Like many riders in Oman this week, Colbrelli, who started his season at the Volta a la Comunitat Valenciana earlier this month, is preparing for the spring Classics.
As a sprinter who packs a punch, and as an Italian, Milan-San Remo – where he has twice been top 10 – stands out on his to-do list, but he is also looking to make the next step in the cobbled Classics. He finished 10th in the Tour of Flanders in 2017 and last year was eighth at Omloop Het Nieuwsblad and third at Kuurne-Brussel-Kuurne.
He will once again line up at those two races – known collectively as the 'opening weekend' – in 10 days' time, although he conceded he needs to save his very best for Milan-San Remo, which comes later in March and precedes the main cobbled Classics period. He is also set to head to the Ardennes later in April for Brabantse Pijl, which he won in 2017, and Amstel Gold Race, where he was ninth that year.
"The opening weekend is very important for me as I very much like racing in Belgium and it’s the start of the Classics. I'll be looking for victory there, for sure, but I don't think I’ll be at 100 per cent," Colbrelli said.
"This victory proves I am in good form but I can still improve some more. For sure, I want to be at my top condition at Milan-San Remo and after."
As for what he can achieve at the biggest one-day races, Colbrelli, who joined Bahrain-Merida from Bardiani-CSF in 2017, is aiming big.

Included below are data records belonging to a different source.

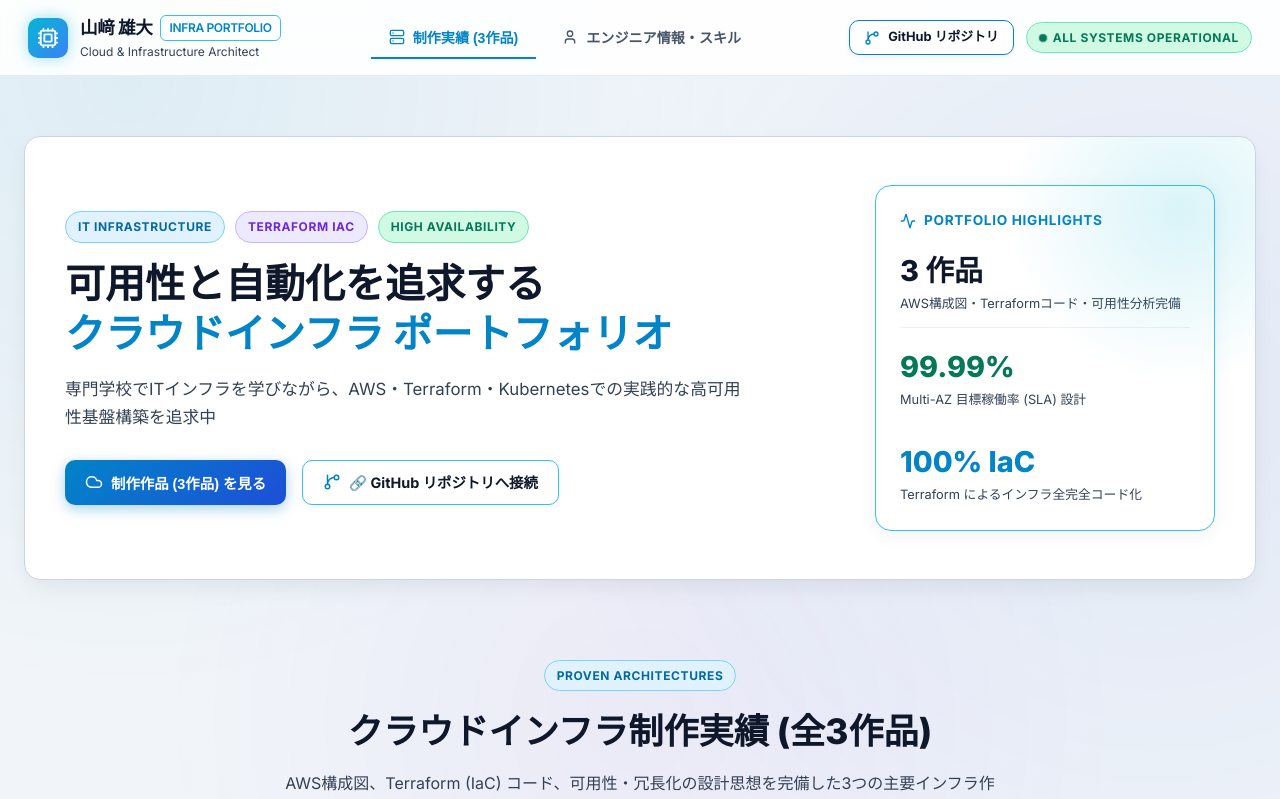
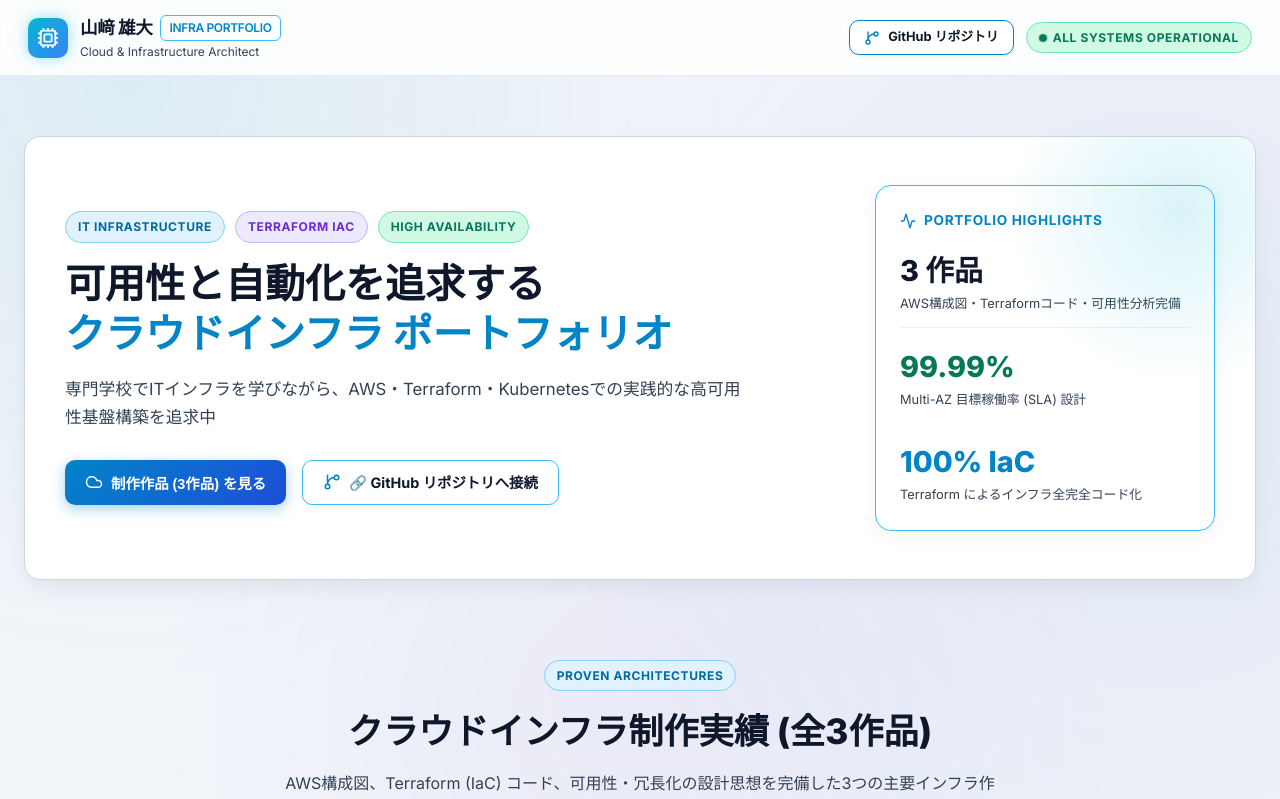
Before and after one commit to siw24010038-ui/infra-portfolio, a React (Vite) app: page / in a window 1280 px wide. Shown: the top 799 px of the page. Built offline with nearby package versions, Linux system fonts and the light colour scheme.

Commit message:
style: remove header navigation tabs (制作実績 / エンジニア情報・スキル)

```diff
--- a/src/components/Header.jsx
+++ b/src/components/Header.jsx
@@ -41,22 +41,6 @@ export default function Header({ activeSection, setActiveSection }) {
           </div>
         </div>
 
-        {/* Navigation Items */}
-        <nav style={{ display: 'flex', gap: '8px' }}>
-          <button
-            className={`tab-btn ${activeSection === 'works' ? 'active' : ''}`}
-            onClick={() => setActiveSection('works')}
-          >
-            <Server size={16} /> 制作実績 (3作品)
-          </button>
-          <button
-            className={`tab-btn ${activeSection === 'skills' ? 'active' : ''}`}
-            onClick={() => setActiveSection('skills')}
-          >
-            <User size={16} /> エンジニア情報・スキル
-          </button>
-        </nav>
-
         {/* Live System Status Badge & GitHub Link Button */}
         <div style={{ display: 'flex', alignItems: 'center', gap: '12px' }}>
           <a
```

"For sure, a good result in the Classics is my big objective for this season. I learned something more about these races last year and I feel I'm improving every year," he said. "I am aiming not only for top 10s or top fives but podiums."

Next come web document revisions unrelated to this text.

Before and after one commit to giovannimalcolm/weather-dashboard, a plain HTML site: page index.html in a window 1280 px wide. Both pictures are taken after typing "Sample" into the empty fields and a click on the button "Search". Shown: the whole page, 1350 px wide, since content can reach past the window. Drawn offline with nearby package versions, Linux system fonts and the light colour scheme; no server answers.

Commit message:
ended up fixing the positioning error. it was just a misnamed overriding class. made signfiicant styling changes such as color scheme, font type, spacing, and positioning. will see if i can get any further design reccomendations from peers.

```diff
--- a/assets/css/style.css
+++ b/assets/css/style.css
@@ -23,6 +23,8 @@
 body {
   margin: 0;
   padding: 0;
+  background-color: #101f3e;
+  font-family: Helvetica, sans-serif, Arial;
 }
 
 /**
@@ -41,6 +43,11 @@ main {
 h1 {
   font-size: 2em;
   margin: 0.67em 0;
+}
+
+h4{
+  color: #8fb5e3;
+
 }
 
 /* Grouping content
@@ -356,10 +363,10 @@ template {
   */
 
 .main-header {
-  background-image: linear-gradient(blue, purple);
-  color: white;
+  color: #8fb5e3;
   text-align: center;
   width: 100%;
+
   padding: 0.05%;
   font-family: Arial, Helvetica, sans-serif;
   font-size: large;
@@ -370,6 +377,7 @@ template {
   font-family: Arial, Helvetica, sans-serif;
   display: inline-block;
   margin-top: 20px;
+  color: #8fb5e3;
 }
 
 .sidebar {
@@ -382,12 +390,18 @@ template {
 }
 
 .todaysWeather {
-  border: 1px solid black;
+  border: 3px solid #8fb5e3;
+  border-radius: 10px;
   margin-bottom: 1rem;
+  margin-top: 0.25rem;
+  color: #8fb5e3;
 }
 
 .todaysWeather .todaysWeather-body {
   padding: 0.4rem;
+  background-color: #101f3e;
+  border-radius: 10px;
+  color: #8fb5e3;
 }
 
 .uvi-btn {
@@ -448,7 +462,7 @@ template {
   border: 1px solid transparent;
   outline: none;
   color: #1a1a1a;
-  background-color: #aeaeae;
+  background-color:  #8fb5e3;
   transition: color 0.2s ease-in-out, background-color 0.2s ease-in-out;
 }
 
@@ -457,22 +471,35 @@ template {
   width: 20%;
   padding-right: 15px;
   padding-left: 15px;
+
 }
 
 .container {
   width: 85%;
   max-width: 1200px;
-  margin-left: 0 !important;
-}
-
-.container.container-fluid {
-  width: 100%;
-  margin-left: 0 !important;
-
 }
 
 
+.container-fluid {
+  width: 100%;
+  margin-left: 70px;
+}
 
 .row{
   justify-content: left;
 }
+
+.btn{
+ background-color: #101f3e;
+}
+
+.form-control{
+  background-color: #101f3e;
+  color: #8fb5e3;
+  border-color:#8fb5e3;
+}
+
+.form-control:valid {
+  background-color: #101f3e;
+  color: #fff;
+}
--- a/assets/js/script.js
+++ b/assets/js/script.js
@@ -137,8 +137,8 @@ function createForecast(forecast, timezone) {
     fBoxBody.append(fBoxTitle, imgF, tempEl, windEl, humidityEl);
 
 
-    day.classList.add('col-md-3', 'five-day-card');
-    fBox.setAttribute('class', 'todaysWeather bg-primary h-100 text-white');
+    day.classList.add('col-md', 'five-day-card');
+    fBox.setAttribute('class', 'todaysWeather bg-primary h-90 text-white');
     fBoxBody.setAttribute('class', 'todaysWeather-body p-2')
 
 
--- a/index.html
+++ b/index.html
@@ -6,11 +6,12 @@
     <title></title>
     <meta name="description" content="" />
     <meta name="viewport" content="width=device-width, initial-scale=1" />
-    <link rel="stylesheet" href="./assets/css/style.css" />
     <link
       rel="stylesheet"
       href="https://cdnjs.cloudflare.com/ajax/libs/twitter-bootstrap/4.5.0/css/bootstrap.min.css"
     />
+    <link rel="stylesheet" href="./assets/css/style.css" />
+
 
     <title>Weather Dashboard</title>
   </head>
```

Asked if he felt ready to win a big Classic, he answered emphatically in English: "Yes."
As for which, if he had the luxury of choosing, it's not, somewhat surprisingly, Milan-San Remo. "For, the number one is Flanders. My dream is Flanders."
Thank you for reading 5 articles this month*
Join now for unlimited access
Enjoy your first month for just £1 / $1 / €1
*Read 5 free articles per month without a subscription
Join now for unlimited access
Try your first month for just £1 / $1 / €1
Deputy Editor - Europe. Patrick is an NCTJ-trained journalist who has seven years’ experience covering professional cycling. He has a modern languages degree from Durham University and has been able to put it to some use in what is a multi-lingual sport, with a particular focus on French and Spanish-speaking riders. After joining Cyclingnews as a staff writer on the back of work experience, Patrick became Features Editor in 2018 and oversaw significant growth in the site’s long-form and in-depth output. Since 2021 he has been Deputy Editor - Europe, taking more responsibility for the site’s content as a whole, while still writing and - despite a pandemic-induced hiatus - travelling to races around the world. Away from cycling, Patrick spends most of his time playing or watching other forms of sport - football, tennis, trail running, darts, to name a few, but he draws the line at rugby.
Thank you for signing up to Cycling News. You will receive a verification email shortly.
There was a problem. Please refresh the page and try again.